■ Exercise instructions: Across the entries below, please work out how many lines contain the string "solid" and give only the number.

/---

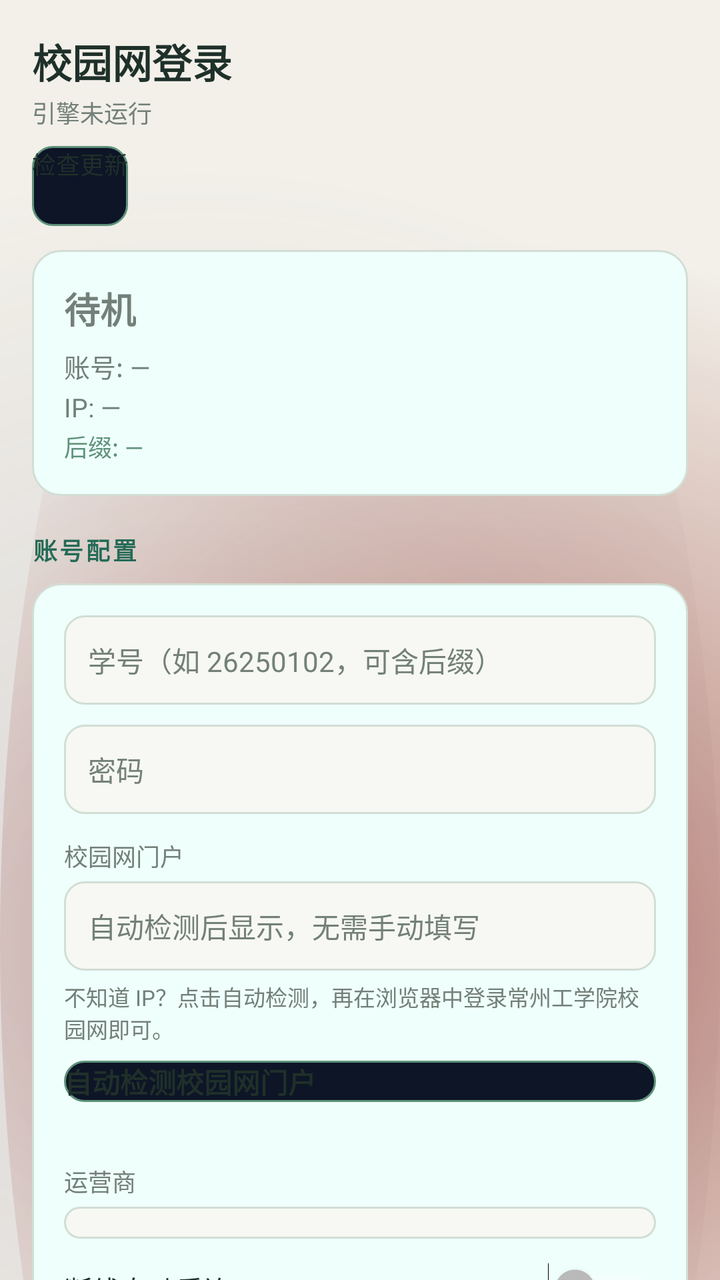
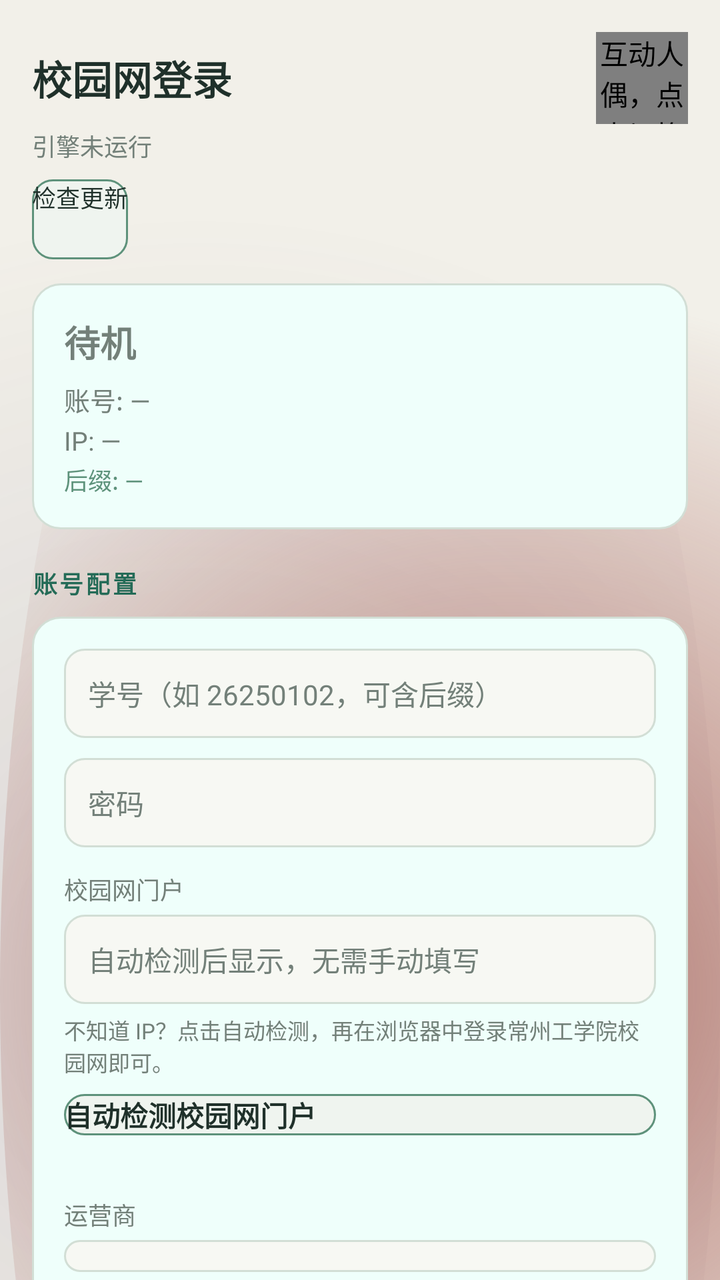

Two renders of the same Android screen: before a commit and after it. Below are the layout's source before the change and the commit's diff.
<!-- AndroidManifest.xml: application theme AppTheme -->
<!-- res/layout/activity_main.xml -->
<?xml version="1.0" encoding="utf-8"?>
<ScrollView xmlns:android="http://schemas.android.com/apk/res/android"
    android:layout_width="match_parent"
    android:layout_height="match_parent"
    android:fillViewport="true"
    android:scrollbars="none">

    <LinearLayout
        android:layout_width="match_parent"
        android:layout_height="wrap_content"
        android:orientation="vertical"
        android:padding="16dp"
        android:background="@drawable/bg_mobile">

        <TextView
            android:layout_width="wrap_content"
            android:layout_height="wrap_content"
            android:text="@string/app_name"
            android:textColor="@color/text"
            android:textSize="20sp"
            android:textStyle="bold" />

        <TextView
            android:id="@+id/tvEngineState"
            android:layout_width="wrap_content"
            android:layout_height="wrap_content"
            android:layout_marginTop="2dp"
            android:textColor="@color/muted"
            android:textSize="12sp"
            android:text="引擎未运行" />

        <Button
            android:id="@+id/btnCheckUpdates"
            android:layout_width="wrap_content"
            android:layout_height="40dp"
            android:layout_marginTop="8dp"
            android:background="@drawable/btn_secondary"
            android:text="检查更新"
            android:textColor="@color/text"
            android:textSize="12sp" />

        
        <LinearLayout
            android:layout_width="match_parent"
            android:layout_height="wrap_content"
            android:layout_marginTop="12dp"
            android:background="@drawable/bg_card"
            android:orientation="vertical"
            android:padding="16dp">

            <TextView
                android:id="@+id/tvState"
                android:layout_width="wrap_content"
                android:layout_height="wrap_content"
                android:text="待机"
                android:textColor="@color/muted"
                android:textSize="18sp"
                android:textStyle="bold" />

            <TextView
                android:id="@+id/tvAccount"
                android:layout_width="wrap_content"
                android:layout_height="wrap_content"
                android:layout_marginTop="6dp"
                android:textColor="@color/muted"
                android:textSize="13sp"
                android:text="账号: —" />

            <TextView
                android:id="@+id/tvInfo"
                android:layout_width="wrap_content"
                android:layout_height="wrap_content"
                android:layout_marginTop="2dp"
                android:textColor="@color/muted"
                android:textSize="13sp"
                android:text="IP: —" />

            <TextView
                android:id="@+id/tvSuffixHint"
                android:layout_width="wrap_content"
                android:layout_height="wrap_content"
                android:layout_marginTop="2dp"
                android:textColor="@color/accent_dim"
                android:textSize="12sp"
                android:text="后缀: —" />
        </LinearLayout>

        
        <TextView
            android:layout_width="wrap_content"
            android:layout_height="wrap_content"
            android:layout_marginTop="18dp"
            android:layout_marginBottom="8dp"
            android:text="@string/section_config"
            android:textAllCaps="true"
            android:letterSpacing="0.1"
            android:textColor="@color/accent"
            android:textSize="12sp"
            android:textStyle="bold" />

        <LinearLayout
            android:layout_width="match_parent"
            android:layout_height="wrap_content"
            android:background="@drawable/bg_card"
            android:orientation="vertical"
            android:padding="16dp">

            <EditText
                android:id="@+id/etAccount"
                android:layout_width="match_parent"
                android:layout_height="wrap_content"
                android:background="@drawable/bg_input"
                android:hint="@string/hint_account"
                android:inputType="text"
                android:padding="12dp"
                android:textColor="@color/text"
                android:textColorHint="@color/muted"
                android:textSize="14sp" />

            <EditText
                android:id="@+id/etPassword"
                android:layout_width="match_parent"
                android:layout_height="wrap_content"
                android:layout_marginTop="10dp"
                android:background="@drawable/bg_input"
                android:hint="@string/hint_password"
                android:inputType="textPassword"
                android:padding="12dp"
                android:textColor="@color/text"
                android:textColorHint="@color/muted"
                android:textSize="14sp" />

            <TextView
                android:layout_width="wrap_content"
                android:layout_height="wrap_content"
                android:layout_marginTop="12dp"
                android:text="校园网门户"
                android:textColor="@color/muted"
                android:textSize="12sp" />

            <EditText
                android:id="@+id/etPortalHost"
                android:layout_width="match_parent"
                android:layout_height="wrap_content"
                android:layout_marginTop="4dp"
                android:background="@drawable/bg_input"
                android:hint="自动检测后显示，无需手动填写"
                android:inputType="text"
                android:focusable="false"
                android:clickable="false"
                android:padding="12dp"
                android:textColor="@color/text"
                android:textColorHint="@color/muted"
                android:textSize="14sp" />

            <TextView
                android:layout_width="match_parent"
                android:layout_height="wrap_content"
                android:layout_marginTop="5dp"
                android:text="不知道 IP？点击自动检测，再在浏览器中登录常州工学院校园网即可。"
                android:textColor="@color/muted"
                android:textSize="11sp" />

            <Button
                android:id="@+id/btnDiscoverPortal"
                android:layout_width="match_parent"
                android:layout_height="wrap_content"
                android:layout_marginTop="8dp"
                android:background="@drawable/btn_secondary"
                android:text="自动检测校园网门户"
                android:textColor="@color/text"
                android:textStyle="bold" />

            <TextView
                android:id="@+id/tvNetworkProfile"
                android:layout_width="match_parent"
                android:layout_height="wrap_content"
                android:layout_marginTop="4dp"
                android:textColor="@color/muted"
                android:textSize="11sp" />

            <TextView
                android:layout_width="wrap_content"
                android:layout_height="wrap_content"
                android:layout_marginTop="12dp"
                android:text="运营商"
                android:textColor="@color/muted"
                android:textSize="12sp" />

            <Spinner
                android:id="@+id/spCarrier"
                android:layout_width="match_parent"
                android:layout_height="wrap_content"
                android:layout_marginTop="4dp"
                android:background="@drawable/bg_input"
                android:padding="8dp" />

            <EditText
                android:id="@+id/etCustomSuffix"
                android:layout_width="match_parent"
                android:layout_height="wrap_content"
                android:layout_marginTop="10dp"
                android:background="@drawable/bg_input"
                android:hint="@string/hint_custom_suffix"
                android:inputType="text"
                android:padding="12dp"
                android:textColor="@color/text"
                android:textColorHint="@color/muted"
                android:textSize="14sp"
                android:visibility="gone" />

            <Switch
                android:id="@+id/swAutoLogin"
                android:layout_width="match_parent"
                android:layout_height="wrap_content"
                android:layout_marginTop="12dp"
                android:text="@string/sw_auto_login"
                android:textColor="@color/text"
                android:textSize="14sp" />

            <Switch
                android:id="@+id/swBootStart"
                android:layout_width="match_parent"
                android:layout_height="wrap_content"
                android:layout_marginTop="6dp"
                android:text="@string/sw_boot_start"
                android:textColor="@color/text"
                android:textSize="14sp" />

            <Button
                android:id="@+id/btnSave"
                android:layout_width="match_parent"
                android:layout_height="wrap_content"
                android:layout_marginTop="14dp"
                android:background="@drawable/btn_primary"
                android:text="@string/btn_save"
                android:textColor="@color/btn_text_dark"
                android:textStyle="bold" />
        </LinearLayout>

        
        <TextView
            android:layout_width="wrap_content"
            android:layout_height="wrap_content"
            android:layout_marginTop="18dp"
            android:layout_marginBottom="8dp"
            android:text="@string/section_engine"
            android:textAllCaps="true"
            android:letterSpacing="0.1"
            android:textColor="@color/accent"
            android:textSize="12sp"
            android:textStyle="bold" />

        <LinearLayout
            android:layout_width="match_parent"
            android:layout_height="wrap_content"
            android:background="@drawable/bg_card"
            android:orientation="vertical"
            android:padding="16dp">

            <LinearLayout
                android:layout_width="match_parent"
                android:layout_height="wrap_content"
                android:orientation="horizontal">

                <Button
                    android:id="@+id/btnStart"
                    android:layout_width="0dp"
                    android:layout_height="wrap_content"
                    android:layout_weight="1"
                    android:layout_marginEnd="6dp"
                    android:background="@drawable/btn_primary"
                    android:text="@string/btn_start"
                    android:textColor="@color/btn_text_dark"
                    android:textStyle="bold" />

                <Button
                    android:id="@+id/btnStop"
                    android:layout_width="0dp"
                    android:layout_height="wrap_content"
                    android:layout_weight="1"
                    android:layout_marginStart="6dp"
                    android:background="@drawable/btn_secondary"
                    android:text="@string/btn_stop"
                    android:textColor="@color/text" />
            </LinearLayout>

            <LinearLayout
                android:layout_width="match_parent"
                android:layout_height="wrap_content"
                android:layout_marginTop="10dp"
                android:orientation="horizontal">

                <Button
                    android:id="@+id/btnLoginNow"
                    android:layout_width="0dp"
                    android:layout_height="wrap_content"
                    android:layout_weight="1"
                    android:layout_marginEnd="6dp"
                    android:background="@drawable/btn_secondary"
                    android:text="@string/btn_login"
                    android:textColor="@color/text" />

                <Button
                    android:id="@+id/btnLogout"
                    android:layout_width="0dp"
                    android:layout_height="wrap_content"
                    android:layout_weight="1"
                    android:layout_marginStart="6dp"
                    android:background="@drawable/btn_secondary"
                    android:text="@string/btn_logout"
                    android:textColor="@color/text" />
            </LinearLayout>

            <TextView
                android:layout_width="wrap_content"
                android:layout_height="wrap_content"
                android:layout_marginTop="10dp"
                android:text="提示：请在系统设置中关闭本应用的电池优化，以保证后台心跳稳定。"
                android:textColor="@color/muted"
                android:textSize="11sp" />
        </LinearLayout>

        
        <TextView
            android:layout_width="wrap_content"
            android:layout_height="wrap_content"
            android:layout_marginTop="18dp"
            android:layout_marginBottom="8dp"
            android:text="@string/section_log"
            android:textAllCaps="true"
            android:letterSpacing="0.1"
            android:textColor="@color/accent"
            android:textSize="12sp"
            android:textStyle="bold" />

        <TextView
            android:id="@+id/tvLog"
            android:layout_width="match_parent"
            android:layout_height="wrap_content"
            android:background="@drawable/bg_input"
            android:fontFamily="monospace"
            android:padding="12dp"
            android:text="—"
            android:textColor="@color/muted"
            android:textSize="11sp" />

        <Space
            android:layout_width="match_parent"
            android:layout_height="24dp" />
    </LinearLayout>
</ScrollView>
<!-- resources referenced by this layout -->
<resources>
  <color name="accent">#246B57</color>
  <color name="accent_dim">#5E927B</color>
  <color name="btn_text_dark">#FFFFFF</color>
  <color name="muted">#738079</color>
  <color name="text">#1F302A</color>
  <!-- drawable bg_card (drawable) -->
  <?xml version="1.0" encoding="utf-8"?>
  <shape xmlns:android="http://schemas.android.com/apk/res/android" android:shape="rectangle">
      <solid android:color="@color/card" />
      <corners android:radius="14dp" />
      <stroke android:width="1dp" android:color="@color/card_stroke" />
  </shape>
  <!-- drawable bg_input (drawable) -->
  <?xml version="1.0" encoding="utf-8"?>
  <shape xmlns:android="http://schemas.android.com/apk/res/android" android:shape="rectangle">
      <solid android:color="@color/input_bg" />
      <corners android:radius="10dp" />
      <stroke android:width="1dp" android:color="@color/card_stroke" />
  </shape>
  <!-- drawable bg_mobile (drawable) -->
  <?xml version="1.0" encoding="utf-8"?>
  <layer-list xmlns:android="http://schemas.android.com/apk/res/android">
      <item android:drawable="@color/bg" />
      <item android:top="-90dp" android:left="-160dp">
          <shape android:shape="oval"><gradient android:type="radial" android:gradientRadius="390dp" android:startColor="#244B3866" android:endColor="#00F2F0E9" /></shape>
      </item>
      <item android:top="-90dp" android:right="-150dp">
          <shape android:shape="oval"><gradient android:type="radial" android:gradientRadius="350dp" android:startColor="#D0A65E55" android:endColor="#00F2F0E9" /></shape>
      </item>
  </layer-list>
  <!-- drawable btn_primary (drawable) -->
  <?xml version="1.0" encoding="utf-8"?>
  <shape xmlns:android="http://schemas.android.com/apk/res/android" android:shape="rectangle">
      <solid android:color="@color/accent" />
      <corners android:radius="10dp" />
  </shape>
  <!-- drawable btn_secondary (drawable) -->
  <?xml version="1.0" encoding="utf-8"?>
  <shape xmlns:android="http://schemas.android.com/apk/res/android" android:shape="rectangle">
      <solid android:color="#0D1526" />
      <corners android:radius="10dp" />
      <stroke android:width="1dp" android:color="@color/accent_dim" />
  </shape>
  <string name="app_name">校园网登录</string>
  <string name="btn_login">立即登录</string>
  <string name="btn_logout">注销</string>
  <string name="btn_save">保存配置</string>
  <string name="btn_start">启动自动引擎</string>
  <string name="btn_stop">停止引擎</string>
  <string name="hint_account">学号（如 26250102，可含后缀）</string>
  <string name="hint_custom_suffix">自定义后缀（如 @cmcc）</string>
  <string name="hint_password">密码</string>
  <string name="section_config">账号配置</string>
  <string name="section_engine">自动引擎</string>
  <string name="section_log">运行日志</string>
  <string name="sw_auto_login">断线自动重连</string>
  <string name="sw_boot_start">开机自动启动</string>
  <style name="AppTheme" parent="android:Theme.Material.NoActionBar">
          <item name="android:windowBackground">@color/bg</item>
          <item name="android:colorAccent">@color/accent</item>
          <item name="android:colorControlActivated">@color/accent</item>
          <item name="android:statusBarColor">@color/bg</item>
          <item name="android:navigationBarColor">@color/bg</item>
          <item name="android:textColor">@color/text</item>
          <item name="android:textColorHint">@color/muted</item>
          <item name="android:colorControlNormal">@color/muted</item>
      </style>
  <color name="card">#EFFFFB</color>
  <color name="card_stroke">#D2DED5</color>
  <color name="input_bg">#F7F8F3</color>
  <color name="bg">#F2F0E9</color>
</resources>

<!-- the commit's change to res/layout/activity_main.xml (unified diff, before → after) -->
@@ -12,13 +12,25 @@
         android:padding="16dp"
         android:background="@drawable/bg_mobile">
 
-        <TextView
-            android:layout_width="wrap_content"
-            android:layout_height="wrap_content"
-            android:text="@string/app_name"
-            android:textColor="@color/text"
-            android:textSize="20sp"
-            android:textStyle="bold" />
+        <LinearLayout
+            android:layout_width="match_parent"
+            android:layout_height="wrap_content"
+            android:gravity="center_vertical"
+            android:orientation="horizontal">
+            <TextView
+                android:layout_width="0dp"
+                android:layout_height="wrap_content"
+                android:layout_weight="1"
+                android:text="@string/app_name"
+                android:textColor="@color/text"
+                android:textSize="20sp"
+                android:textStyle="bold" />
+            <com.campuslogin.app.PersonaView
+                android:id="@+id/personaView"
+                android:layout_width="46dp"
+                android:layout_height="46dp"
+                android:contentDescription="互动人偶，点击切换表情" />
+        </LinearLayout>
 
         <TextView
             android:id="@+id/tvEngineState"
@@ -347,6 +359,18 @@
 
         <Space
             android:layout_width="match_parent"
+            android:layout_height="16dp" />
+
+        <TextView
+            android:layout_width="match_parent"
+            android:layout_height="wrap_content"
+            android:gravity="center"
+            android:text="产品制作者：陈成睿 · v1.0.4"
+            android:textColor="@color/muted"
+            android:textSize="10sp" />
+
+        <Space
+            android:layout_width="match_parent"
             android:layout_height="24dp" />
     </LinearLayout>
 </ScrollView>
<!-- resource entries referenced after the edit -->
@@ -39,7 +39,7 @@
   <!-- drawable btn_secondary (drawable) -->
   <?xml version="1.0" encoding="utf-8"?>
   <shape xmlns:android="http://schemas.android.com/apk/res/android" android:shape="rectangle">
-      <solid android:color="#0D1526" />
+      <solid android:color="#EFF4EF" />
       <corners android:radius="10dp" />
       <stroke android:width="1dp" android:color="@color/accent_dim" />
   </shape>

\---

■ Task solution: 6